#### Data records
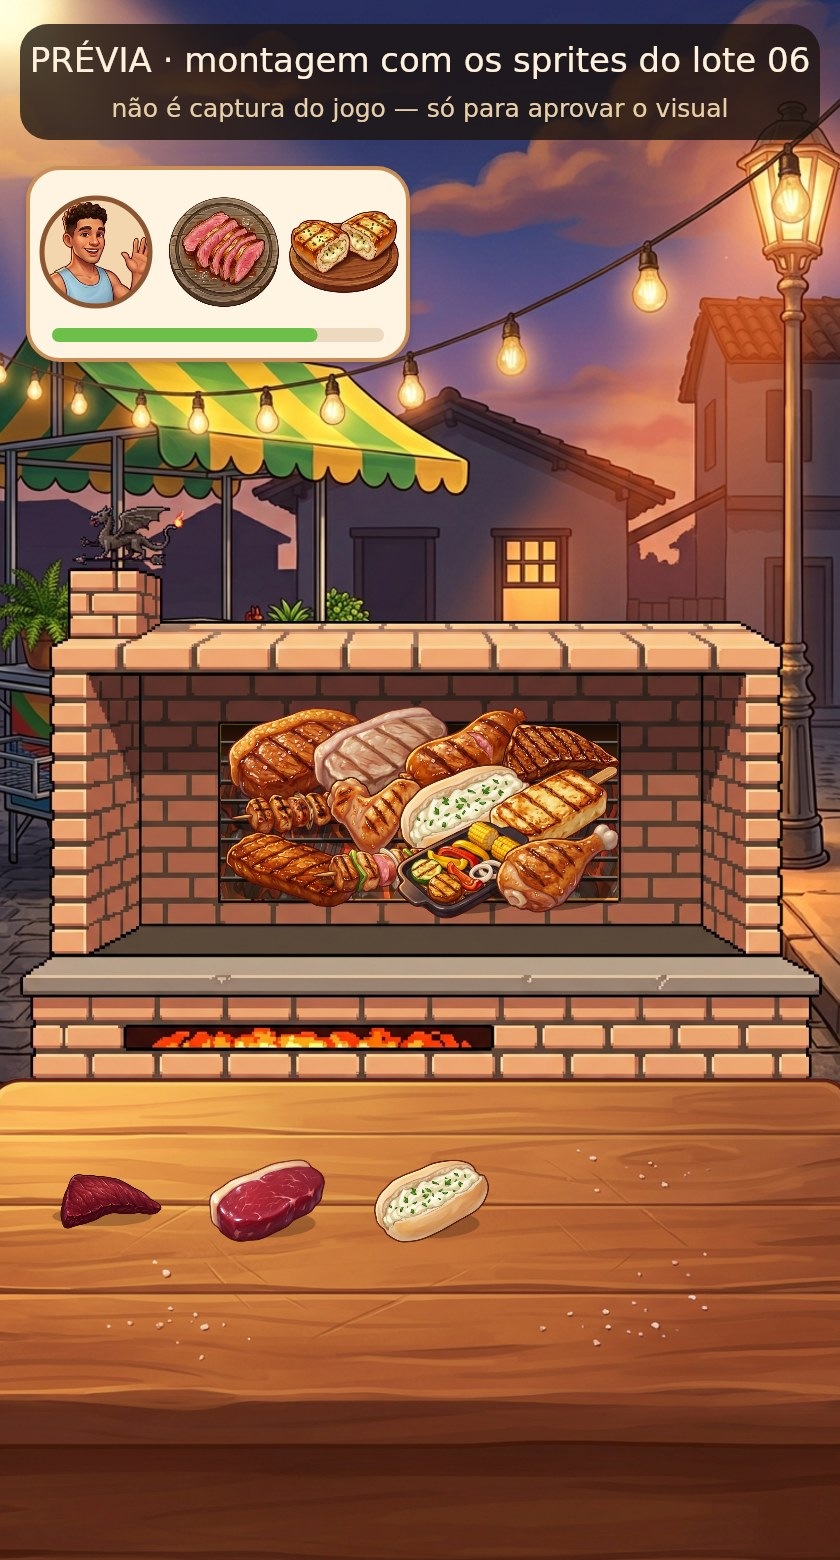
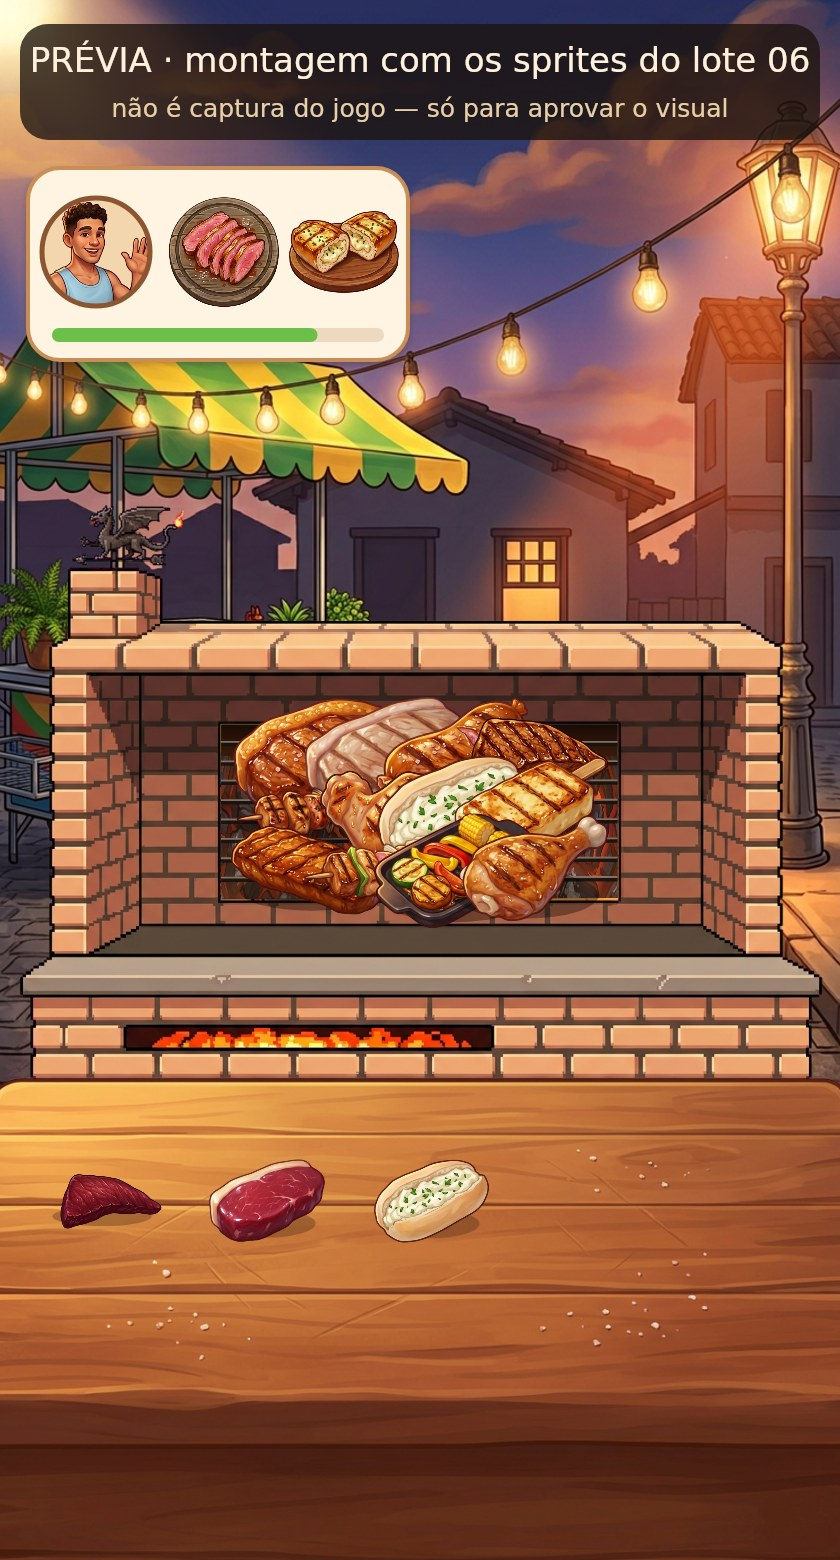
art: folha do lote 06 legível, prévia com os u/v do motor, e o topo da escada medido
- `review-sheet.mjs`: a linha `compare` compartilhava a linha das artes do lote, com 10 colunas de
  ~110 px; nome de sprite não quebra (sem espaço) e os rótulos imprimiam um sobre o outro — na linha
  que serve justamente para responder "a escada cresce?". Comparação vira linha própria (4 por vez,
  rótulo curto `lata_valente · evo1`, boca medida embaixo: `−8,6° · 21% · lote 01`) e os itens do lote
  ficam com a largura toda.
- `art/lote-06.json`: `onGrill` da prévia passa a usar os `u`/`v` do `toGrillScreen`
  (`0.14 + 0.72·(i+0.5)/S`, `(j+0.5)/Z`), então a montagem é o que o jogo desenha, não uma
  semelhança. Medido com isso: na fornalha e3 (3×4, 12 vagas, leito no teto de 408 px) a célula é de
  73 px para comida de 86 px — os pratos encostam. Está **dentro** do padrão (a promessa é "nunca
  pior que o procedural", que dá 56 px em S=4), e as três saídas (subir `maxBedWidthOnScreen`,
  ajustar `foodDisplayWidth` ao teto, ou aceitar o encosto) são decisão do dono: docs/22 §6.9.1.
- Notas de veredito por item reescritas com a medição final (4 `ok`, 2 `refazer` por boca rasa).

Gates 14/15 aqui, `check-csharp` roda na CI. Runtime inalterado (125 sprites, atlas do lote 04).

Changed region(s): [[0.2476, 0.4308, 0.7429, 0.6154]]

diff --git a/docs/22-ARTE_2D_PLANO.md b/docs/22-ARTE_2D_PLANO.md
@@ -595,3 +595,24 @@ Rodapé de infraestrutura, pago pelo próprio lote: `build-runtime.mjs --dry-run
 dele, `build-runtime` **apagava e re-escrevia** o atlas de runtime antes de qualquer coisa — rodá-lo
 "para ver o aviso" de um lote pendente re-escrevia o jogo com o que estivesse `approved` (e 6 grelhas
 estavam `pending`). Hoje o dry-run mede, avisa e não toca em `prototype/assets/art`.
+
+#### 6.9.1 A montagem com os u/v do motor, e o que ela mostrou no topo da escada
+
+A prévia do lote 06 não espalha os pratos "bonitinho": ela usa os mesmos `u = 0.14 + 0.72·(i+0.5)/S`
+e `v = (j+0.5)/Z` que `toGrillScreen` usa. Com isso, a fornalha e3 (3×4 = 12 vagas no teto de
+`maxBedWidthOnScreen` = 408 px) dá célula de **73 px** para comida desenhada a **86 px** — os pratos
+encostam nos vizinhos, e encostam *no jogo também*, não é defeito da montagem.
+
+Isso é o padrão fazendo exatamente o que foi especificado: a promessa é "nunca pior que o leito
+procedural" (célula 73 px ≥ 56 px que o procedural dá para S=4), não "sempre 86 px de sobra". A 12
+vagas, no teto de largura, faltam 13 px. Três saídas, e todas são escolha do dono, não do pipeline:
+
+1. subir `maxBedWidthOnScreen` (408 → ~450 dá 80 px de célula; 420 é a largura do quadro, então é
+   literalmente encostar nas bordas — o `clamp` existe para a grelha não comer a tela do dedo);
+2. deixar `foodDisplayWidth` cair para a largura da célula quando a grelha está no teto (comida
+   3 % menor no último degrau = invisível, e o toque continua 48 dp porque é o *slot*, não o prato);
+3. aceitar o encosto no topo da escada — "a grelha está cheia" é uma informação, e hoje o jogador já
+   vê isso pelo brilho de borda.
+
+A folha (`art/review/lote-06*.jpg`) mostra a opção 3 como estado atual; a linha de comparação no topo
+da folha existe para ele ver as quatro grelhas em serviço na mesma escala antes de decidir.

#### Exercise requirements
Reprint every record exactly and skip the pictures.

#### Written solution
art: folha do lote 06 legível, prévia com os u/v do motor, e o topo da escada medido
- `review-sheet.mjs`: a linha `compare` compartilhava a linha das artes do lote, com 10 colunas de
  ~110 px; nome de sprite não quebra (sem espaço) e os rótulos imprimiam um sobre o outro — na linha
  que serve justamente para responder "a escada cresce?". Comparação vira linha própria (4 por vez,
  rótulo curto `lata_valente · evo1`, boca medida embaixo: `−8,6° · 21% · lote 01`) e os itens do lote
  ficam com a largura toda.
- `art/lote-06.json`: `onGrill` da prévia passa a usar os `u`/`v` do `toGrillScreen`
  (`0.14 + 0.72·(i+0.5)/S`, `(j+0.5)/Z`), então a montagem é o que o jogo desenha, não uma
  semelhança. Medido com isso: na fornalha e3 (3×4, 12 vagas, leito no teto de 408 px) a célula é de
  73 px para comida de 86 px — os pratos encostam. Está **dentro** do padrão (a promessa é "nunca
  pior que o procedural", que dá 56 px em S=4), e as três saídas (subir `maxBedWidthOnScreen`,
  ajustar `foodDisplayWidth` ao teto, ou aceitar o encosto) são decisão do dono: docs/22 §6.9.1.
- Notas de veredito por item reescritas com a medição final (4 `ok`, 2 `refazer` por boca rasa).

Gates 14/15 aqui, `check-csharp` roda na CI. Runtime inalterado (125 sprites, atlas do lote 04).

Changed region(s): [[0.2476, 0.4308, 0.7429, 0.6154]]

diff --git a/docs/22-ARTE_2D_PLANO.md b/docs/22-ARTE_2D_PLANO.md
@@ -595,3 +595,24 @@ Rodapé de infraestrutura, pago pelo próprio lote: `build-runtime.mjs --dry-run
 dele, `build-runtime` **apagava e re-escrevia** o atlas de runtime antes de qualquer coisa — rodá-lo
 "para ver o aviso" de um lote pendente re-escrevia o jogo com o que estivesse `approved` (e 6 grelhas
 estavam `pending`). Hoje o dry-run mede, avisa e não toca em `prototype/assets/art`.
+
+#### 6.9.1 A montagem com os u/v do motor, e o que ela mostrou no topo da escada
+
+A prévia do lote 06 não espalha os pratos "bonitinho": ela usa os mesmos `u = 0.14 + 0.72·(i+0.5)/S`
+e `v = (j+0.5)/Z` que `toGrillScreen` usa. Com isso, a fornalha e3 (3×4 = 12 vagas no teto de
+`maxBedWidthOnScreen` = 408 px) dá célula de **73 px** para comida desenhada a **86 px** — os pratos
+encostam nos vizinhos, e encostam *no jogo também*, não é defeito da montagem.
+
+Isso é o padrão fazendo exatamente o que foi especificado: a promessa é "nunca pior que o leito
+procedural" (célula 73 px ≥ 56 px que o procedural dá para S=4), não "sempre 86 px de sobra". A 12
+vagas, no teto de largura, faltam 13 px. Três saídas, e todas são escolha do dono, não do pipeline:
+
+1. subir `maxBedWidthOnScreen` (408 → ~450 dá 80 px de célula; 420 é a largura do quadro, então é
+   literalmente encostar nas bordas — o `clamp` existe para a grelha não comer a tela do dedo);
+2. deixar `foodDisplayWidth` cair para a largura da célula quando a grelha está no teto (comida
+   3 % menor no último degrau = invisível, e o toque continua 48 dp porque é o *slot*, não o prato);
+3. aceitar o encosto no topo da escada — "a grelha está cheia" é uma informação, e hoje o jogador já
+   vê isso pelo brilho de borda.
+
+A folha (`art/review/lote-06*.jpg`) mostra a opção 3 como estado atual; a linha de comparação no topo
+da folha existe para ele ver as quatro grelhas em serviço na mesma escala antes de decidir.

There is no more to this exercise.